Emerson Folding Steak Knife: From Table to Tactical
I suspect we’ve all been there: You’re out to eat and you order a nice steak, only to have to saw through it with the crappy knife-shaped object that the restaurant provides. Your options are to persevere and continue to mangle your delectable entrée, or resort to your EDC knife, which you know will do a better job.
Honestly, I’m all for the latter and have done so on many an occasion, including at SHOT Show dinners in Las Vegas at some pretty high-end steak joints. With that said, depending on how scary your EDC knife is, you risk horrifying your date, the wait staff and the folks around you. To maintain domestic tranquility, and minimize law enforcement involvement during dinner, there has to be a better option.
Luckily there is, and Ernest Emerson has come up with it in the form of his Folding Steak Knife. The FSK, as I’m going to refer to it, gives you an option that will fulfill an EDC’s role—even a tactical role—and still do a yeoman’s job on your fillet without raising too many eyebrows at the dinner table.

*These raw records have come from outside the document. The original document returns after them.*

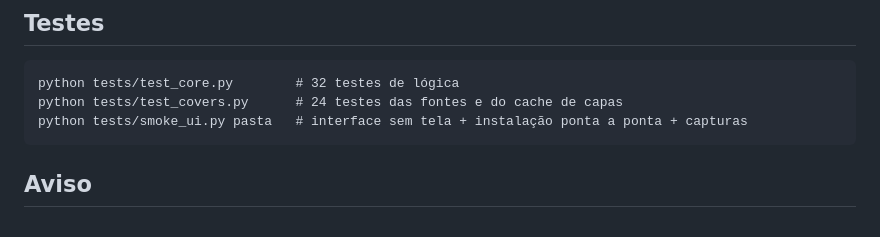
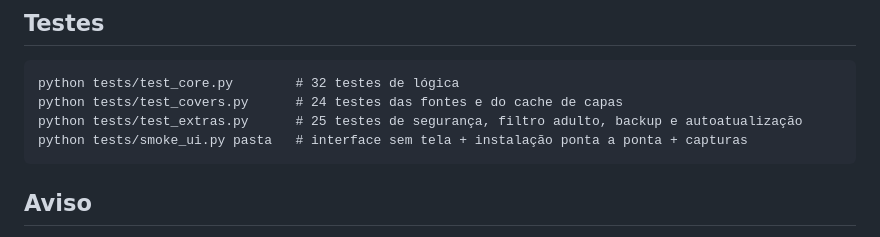
Before and after one commit to usaginoyami/UsagiGameLauncher, a Markdown page: README.md, the part around the change. Rendered like a GitHub page.

Commit message:
README: lista o novo teste
Co-Authored-By: Claude Sonnet 5.5 <noreply@anthropic.com>
Claude-Session: https://claude.ai/code/session_01DwttiLLqG8QuR4BKYzp9GH

````diff
--- a/README.md
+++ b/README.md
@@ -50,6 +50,7 @@ Adicione jogos em `%LOCALAPPDATA%\UsagiGameLauncher\catalog.user.json` (ou pelo
 ```
 python tests/test_core.py        # 32 testes de lógica
 python tests/test_covers.py      # 24 testes das fontes e do cache de capas
+python tests/test_extras.py      # 25 testes de segurança, filtro adulto, backup e autoatualização
 python tests/smoke_ui.py pasta   # interface sem tela + instalação ponta a ponta + capturas
 ```
 
````
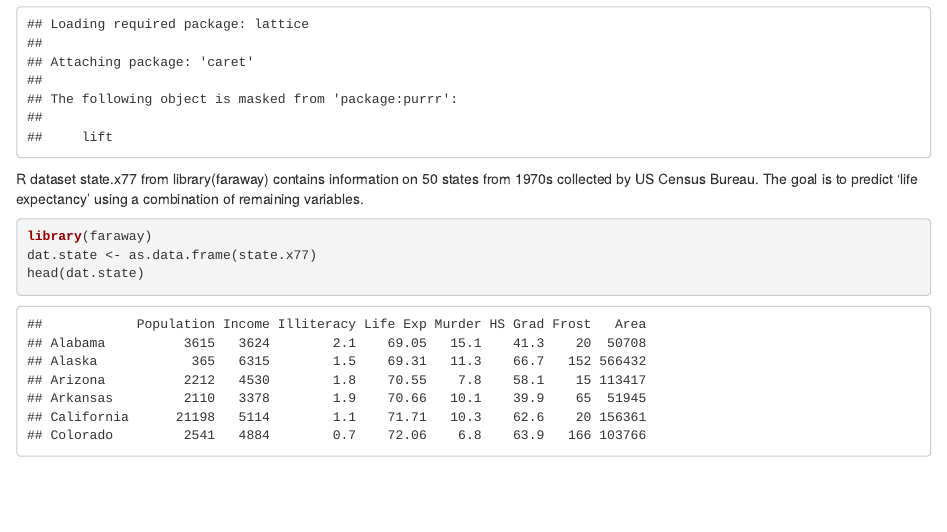
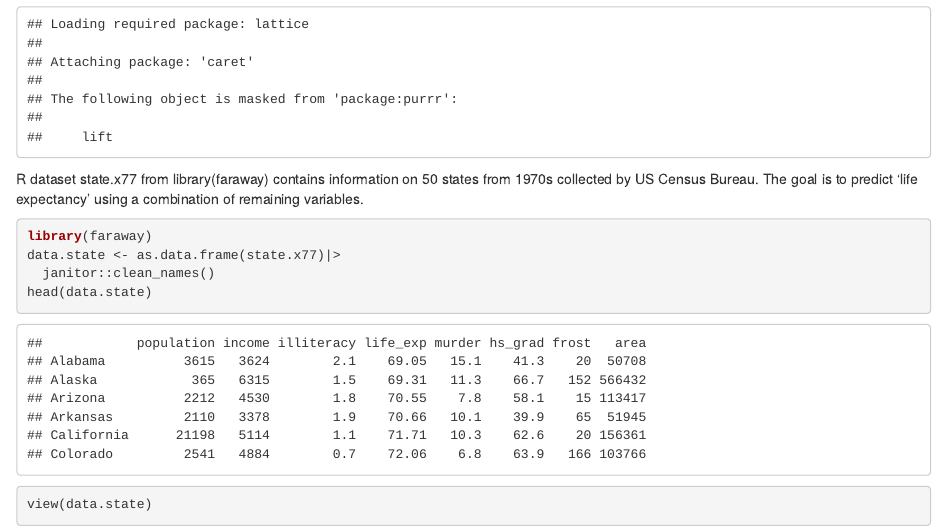
Before and after one commit to xs2569/State-of-Life-Predicting-Life-Expectancy-from-1970s-Census-Data, an R Markdown document (State-of-Life-Predicting-Life-Expectancy-from-1970s-Census-Data.Rmd): the page in a window 1100 px wide, from 670 px down. Rendered offline with R 4.5, knitr and Pandoc, with nearby package versions; column names are cleaned by a stand-in for the janitor package.

Commit message:
data import

````diff
--- a/State-of-Life-Predicting-Life-Expectancy-from-1970s-Census-Data.Rmd
+++ b/State-of-Life-Predicting-Life-Expectancy-from-1970s-Census-Data.Rmd
@@ -17,6 +17,8 @@ library(caret)
 R dataset state.x77 from library(faraway) contains information on 50 states from 1970s collected by US Census Bureau. The goal is to predict ‘life expectancy’ using a combination of remaining variables.
 ```{r}
 library(faraway)
-dat.state <- as.data.frame(state.x77)
-head(dat.state)
+data.state <- as.data.frame(state.x77)|>
+  janitor::clean_names()
+head(data.state)
+view(data.state)
 ```
````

THE FOLDING STEAK KNIFE
As the name implies, this Emerson blade is a portable version of the ubiquitous carnivore’s dinner tool. If the lines look familiar, it’s probably because Emerson had a fixed-blade steak knife following the same lines that came before this.
The Folding Steak Knife has a very similar design; it just turns into a folding package to make it a little easier to carry around.
The FSK has a 3.875-inch drop-point blade of 154CM stainless steel. It has a flat grind with a secondary bevel and comes in plain edge only. This model has no serrations; that would defeat the purpose of a clean-cutting meat-processing tool. An ambidextrous thumb disk is mounted to the spine of the blade.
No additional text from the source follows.